Closet Doors

Closet Doors San Diego | General Millwork Supply Closet Doors of All Types

The first thing about closet doors is to decide to have one or not.
The absence/presence of a door is just as important a feature as the kind of door you choose. Most people do not close the door to their walk in closet. So, many just take them off or often they are not designed in at all.

If you have a master suite, you possibly do not have a door between the bedroom and the bathroom, the bedroom and the walk in closet or between the walk in and the bathroom.
One reason to have a door between the bathroom and the walk in closet is humidity. In areas with higher air humidity, such as we have here in Southern California it is a good idea to have a door to keep the humidity from penetrating the closet.

Kitchens nowadays are built without doors. You just walk into them. The same may happen with a walk in closet. Overall modern architecture designs less corridors, less walls, and less doors to create an open concept, but there are plenty of situations in our homes where we still need doors and here are the main types of doors that are used for closets. Which door you choose depends mostly on the required width for the opening, your style choices, and your budget.

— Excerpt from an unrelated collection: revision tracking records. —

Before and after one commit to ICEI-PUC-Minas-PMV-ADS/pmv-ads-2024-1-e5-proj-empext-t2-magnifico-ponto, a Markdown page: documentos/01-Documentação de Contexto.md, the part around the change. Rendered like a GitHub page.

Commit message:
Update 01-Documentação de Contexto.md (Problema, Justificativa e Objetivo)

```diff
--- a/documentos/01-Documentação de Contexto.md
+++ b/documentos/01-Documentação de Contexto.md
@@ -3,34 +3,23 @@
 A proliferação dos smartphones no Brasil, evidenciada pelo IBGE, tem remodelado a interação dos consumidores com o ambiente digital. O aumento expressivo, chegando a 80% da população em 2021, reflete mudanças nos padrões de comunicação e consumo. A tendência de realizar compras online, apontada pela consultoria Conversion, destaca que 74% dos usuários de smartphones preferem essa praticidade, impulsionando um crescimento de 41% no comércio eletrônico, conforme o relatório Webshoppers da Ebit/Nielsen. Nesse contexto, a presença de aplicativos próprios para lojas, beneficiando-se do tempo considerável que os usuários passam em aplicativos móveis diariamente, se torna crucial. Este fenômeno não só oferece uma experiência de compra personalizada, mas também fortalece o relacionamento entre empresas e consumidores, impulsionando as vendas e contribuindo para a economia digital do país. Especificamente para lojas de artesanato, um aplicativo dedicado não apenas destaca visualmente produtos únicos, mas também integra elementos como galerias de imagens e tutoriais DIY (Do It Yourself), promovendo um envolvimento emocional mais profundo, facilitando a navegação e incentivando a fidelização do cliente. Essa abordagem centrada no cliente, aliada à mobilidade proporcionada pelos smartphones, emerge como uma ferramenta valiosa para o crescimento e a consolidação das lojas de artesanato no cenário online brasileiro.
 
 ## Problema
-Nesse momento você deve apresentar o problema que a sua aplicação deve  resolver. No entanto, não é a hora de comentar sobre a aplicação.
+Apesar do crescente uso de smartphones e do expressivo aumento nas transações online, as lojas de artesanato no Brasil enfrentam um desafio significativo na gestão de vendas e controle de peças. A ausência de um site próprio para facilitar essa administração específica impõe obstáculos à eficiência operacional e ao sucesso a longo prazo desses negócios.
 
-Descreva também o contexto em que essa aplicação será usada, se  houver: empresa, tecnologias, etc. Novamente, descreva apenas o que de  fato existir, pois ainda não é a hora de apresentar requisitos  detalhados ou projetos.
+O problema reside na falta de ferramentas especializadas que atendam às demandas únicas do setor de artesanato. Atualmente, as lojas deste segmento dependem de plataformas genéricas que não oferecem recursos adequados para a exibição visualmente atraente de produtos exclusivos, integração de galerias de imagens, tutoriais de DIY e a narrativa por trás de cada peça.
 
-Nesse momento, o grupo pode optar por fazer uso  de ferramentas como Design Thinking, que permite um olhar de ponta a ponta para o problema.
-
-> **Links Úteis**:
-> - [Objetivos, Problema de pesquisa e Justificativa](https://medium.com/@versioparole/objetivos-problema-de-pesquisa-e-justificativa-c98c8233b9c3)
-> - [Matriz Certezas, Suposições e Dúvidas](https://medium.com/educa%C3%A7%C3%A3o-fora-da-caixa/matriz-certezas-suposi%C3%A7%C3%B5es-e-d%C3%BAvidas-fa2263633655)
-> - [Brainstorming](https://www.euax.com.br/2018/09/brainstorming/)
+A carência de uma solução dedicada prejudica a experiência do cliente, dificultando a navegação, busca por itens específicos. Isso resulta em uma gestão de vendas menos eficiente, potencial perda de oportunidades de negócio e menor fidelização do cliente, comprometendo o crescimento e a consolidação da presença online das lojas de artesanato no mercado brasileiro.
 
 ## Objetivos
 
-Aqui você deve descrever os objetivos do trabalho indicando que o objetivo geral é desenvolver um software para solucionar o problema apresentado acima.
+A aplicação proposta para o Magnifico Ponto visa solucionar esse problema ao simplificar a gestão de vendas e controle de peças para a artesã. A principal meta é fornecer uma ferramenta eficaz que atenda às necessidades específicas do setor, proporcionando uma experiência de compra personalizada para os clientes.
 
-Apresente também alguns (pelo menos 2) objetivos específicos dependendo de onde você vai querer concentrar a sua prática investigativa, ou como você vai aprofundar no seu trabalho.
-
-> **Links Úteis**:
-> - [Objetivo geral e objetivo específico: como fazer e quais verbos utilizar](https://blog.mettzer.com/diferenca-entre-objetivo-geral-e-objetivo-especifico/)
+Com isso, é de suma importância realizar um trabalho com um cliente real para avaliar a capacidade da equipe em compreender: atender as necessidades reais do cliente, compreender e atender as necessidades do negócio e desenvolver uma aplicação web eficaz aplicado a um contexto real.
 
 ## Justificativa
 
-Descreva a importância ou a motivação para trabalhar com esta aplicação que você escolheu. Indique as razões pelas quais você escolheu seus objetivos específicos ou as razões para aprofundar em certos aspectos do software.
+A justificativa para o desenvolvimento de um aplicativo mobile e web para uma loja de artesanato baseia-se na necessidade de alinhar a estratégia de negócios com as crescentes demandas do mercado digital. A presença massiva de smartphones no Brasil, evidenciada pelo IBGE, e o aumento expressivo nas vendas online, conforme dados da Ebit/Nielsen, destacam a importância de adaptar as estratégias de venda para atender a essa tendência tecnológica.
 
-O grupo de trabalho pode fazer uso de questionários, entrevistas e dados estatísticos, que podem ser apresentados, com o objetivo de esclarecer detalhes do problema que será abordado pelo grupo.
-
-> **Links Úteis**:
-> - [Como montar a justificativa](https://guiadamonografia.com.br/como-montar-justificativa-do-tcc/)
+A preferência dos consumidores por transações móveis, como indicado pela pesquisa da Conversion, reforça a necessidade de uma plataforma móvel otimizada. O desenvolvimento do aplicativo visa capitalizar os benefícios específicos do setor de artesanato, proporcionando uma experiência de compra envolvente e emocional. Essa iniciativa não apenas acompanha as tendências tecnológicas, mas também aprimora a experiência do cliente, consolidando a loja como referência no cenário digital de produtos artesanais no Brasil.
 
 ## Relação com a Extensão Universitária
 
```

Types of Closet Doors for San Diego County Homes

Closet Doors that simply swing in or out are the most common types of doors. They are used for reach in closets that are not much wider than an average door (like most hallway closets), and they are used for walk in closets. They are usually between 24″ and 36″ wide.
If a reach in is wider, the following doors are used:

Sliding closet doors (also known as bypass or mirrored closet doors): See more information on Sliding Doors HERE.

Bifold doors: Bifolds come in two-panel and four-panel configurations. Each panel is paired to another panel with a set of hinges. The most common bifold door sizes are 4, 5 and 6 feet—each with two pairs of panels. Also used often are half-sets of doors in 2-, 2-1/2- and 3-foot configurations.

Advantages of Bi- Folds: Bifolds require less room than swinging doors in front of the closet because of how the doors fold as they are opened. The doors are light and tend to be inexpensive. You can also save costs on trim if you really want to cut corners and install the doors without a jamb and casing. 

Pocket doors sometimes replace a swing in or out door. This relatively rare kind of door is easy for wheel chair access, and it works well when there is no room for a door to either swing in or out of a room. Sometimes they are the only solution for a bathroom door with limited space.

Louvered closet doors or shuttered closet doors allow air to circulate and discourage mildew, making them a perfect solution for bathrooms, utility closets and laundry rooms. Cleaning, repairing or replacing them can seem daunting but there are useful tips that that don’t require complete disassembling.

Tips for Installing Closet Doors:
• Leave a little extra room when trimming the door opening for proper operation.
• Determine which trim method you will use. You can go with no jamb, half jamb, full jamb, full jamb with 1-by-1 inset, or full jamb with a half jamb overlapped in casing. The trim design will determine the rough framing opening.